# WHAT THIS TASK INVOLVES
List each line of the data that holds the word "class".
BEGIN EXERCISE MATERIALS
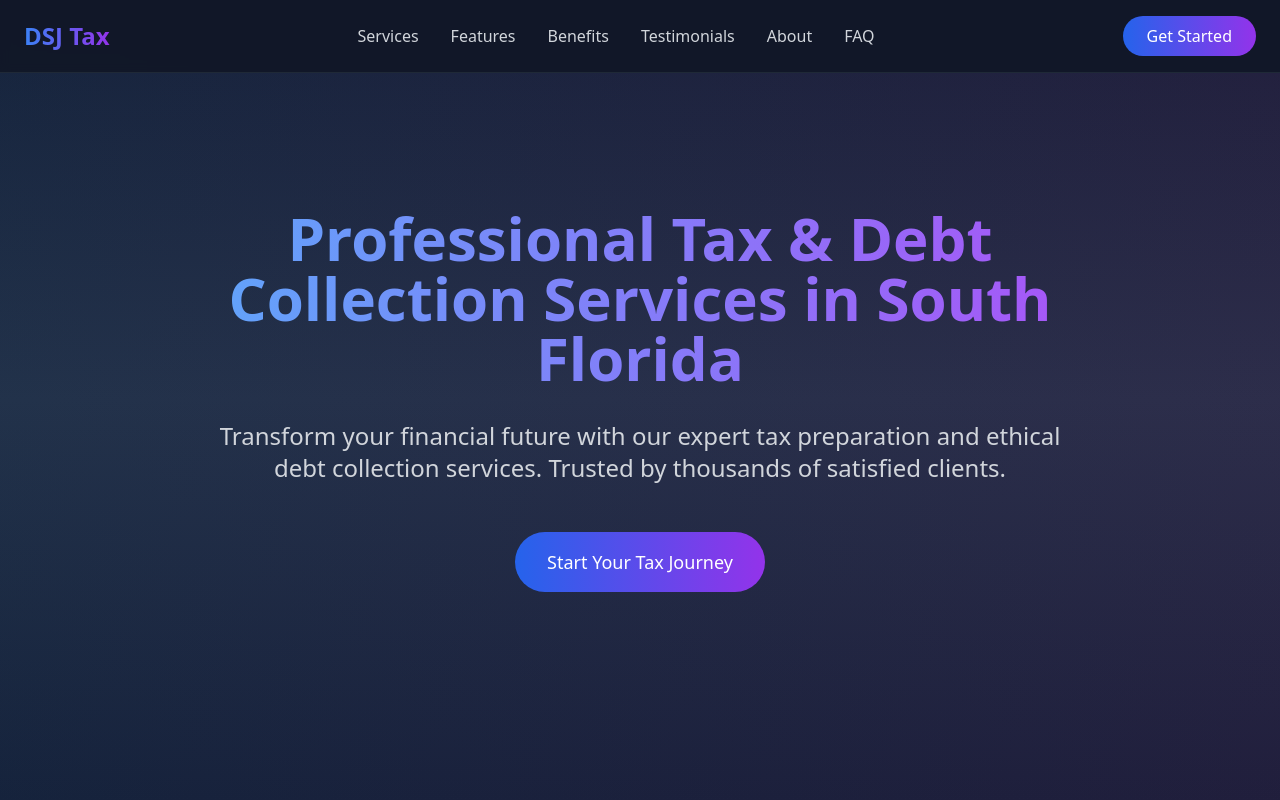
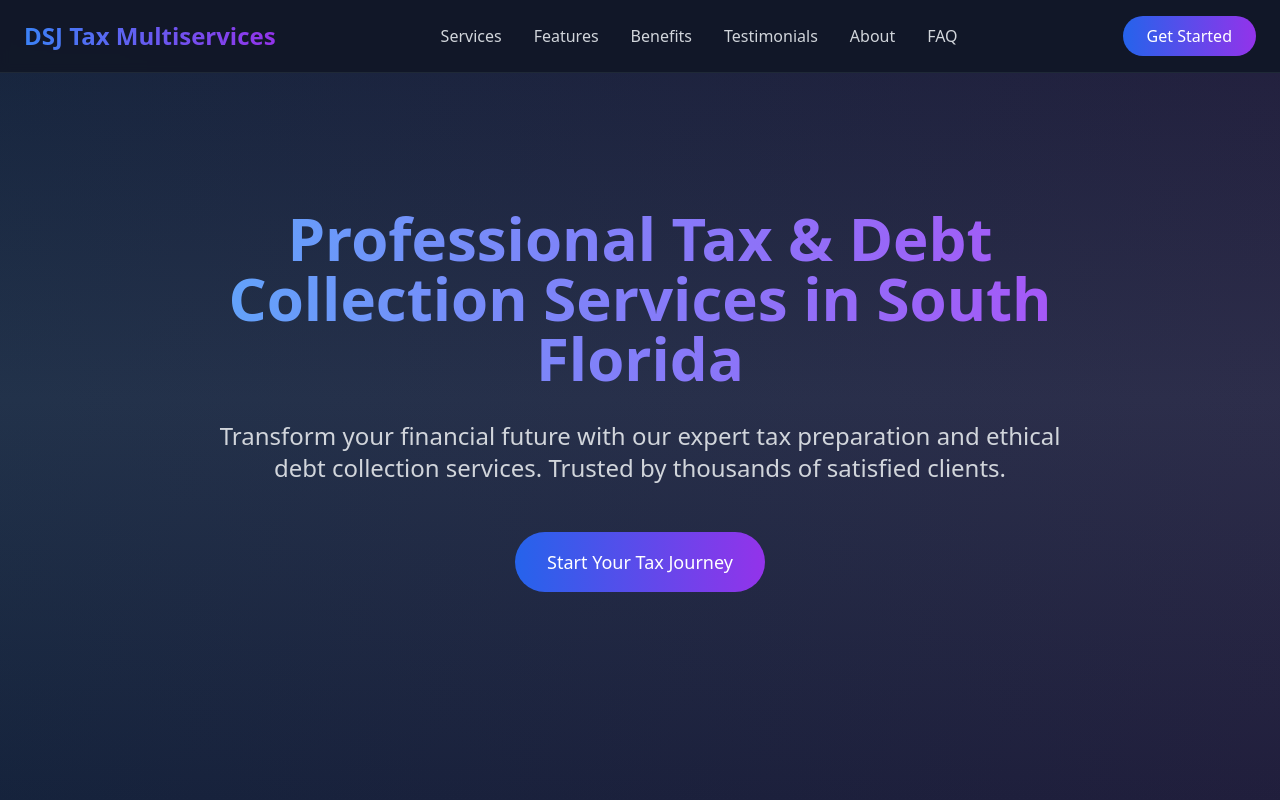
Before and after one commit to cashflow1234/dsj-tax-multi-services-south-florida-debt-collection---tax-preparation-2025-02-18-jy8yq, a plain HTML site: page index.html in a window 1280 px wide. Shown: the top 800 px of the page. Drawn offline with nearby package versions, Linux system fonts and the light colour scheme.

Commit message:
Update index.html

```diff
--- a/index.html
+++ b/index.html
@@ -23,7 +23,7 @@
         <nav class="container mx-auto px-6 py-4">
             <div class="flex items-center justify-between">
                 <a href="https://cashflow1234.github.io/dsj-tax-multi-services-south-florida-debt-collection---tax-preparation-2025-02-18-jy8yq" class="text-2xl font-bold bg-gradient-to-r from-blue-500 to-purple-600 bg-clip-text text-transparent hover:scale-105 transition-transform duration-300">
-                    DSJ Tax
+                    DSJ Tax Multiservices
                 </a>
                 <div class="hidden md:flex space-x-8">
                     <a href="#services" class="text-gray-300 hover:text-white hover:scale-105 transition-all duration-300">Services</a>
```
END EXERCISE MATERIALS
# RESPONSE TO THE TASK
         <nav class="container mx-auto px-6 py-4">
             <div class="flex items-center justify-between">
                 <a href="https://cashflow1234.github.io/dsj-tax-multi-services-south-florida-debt-collection---tax-preparation-2025-02-18-jy8yq" class="text-2xl font-bold bg-gradient-to-r from-blue-500 to-purple-600 bg-clip-text text-transparent hover:scale-105 transition-transform duration-300">
                 <div class="hidden md:flex space-x-8">
                     <a href="#services" class="text-gray-300 hover:text-white hover:scale-105 transition-all duration-300">Services</a>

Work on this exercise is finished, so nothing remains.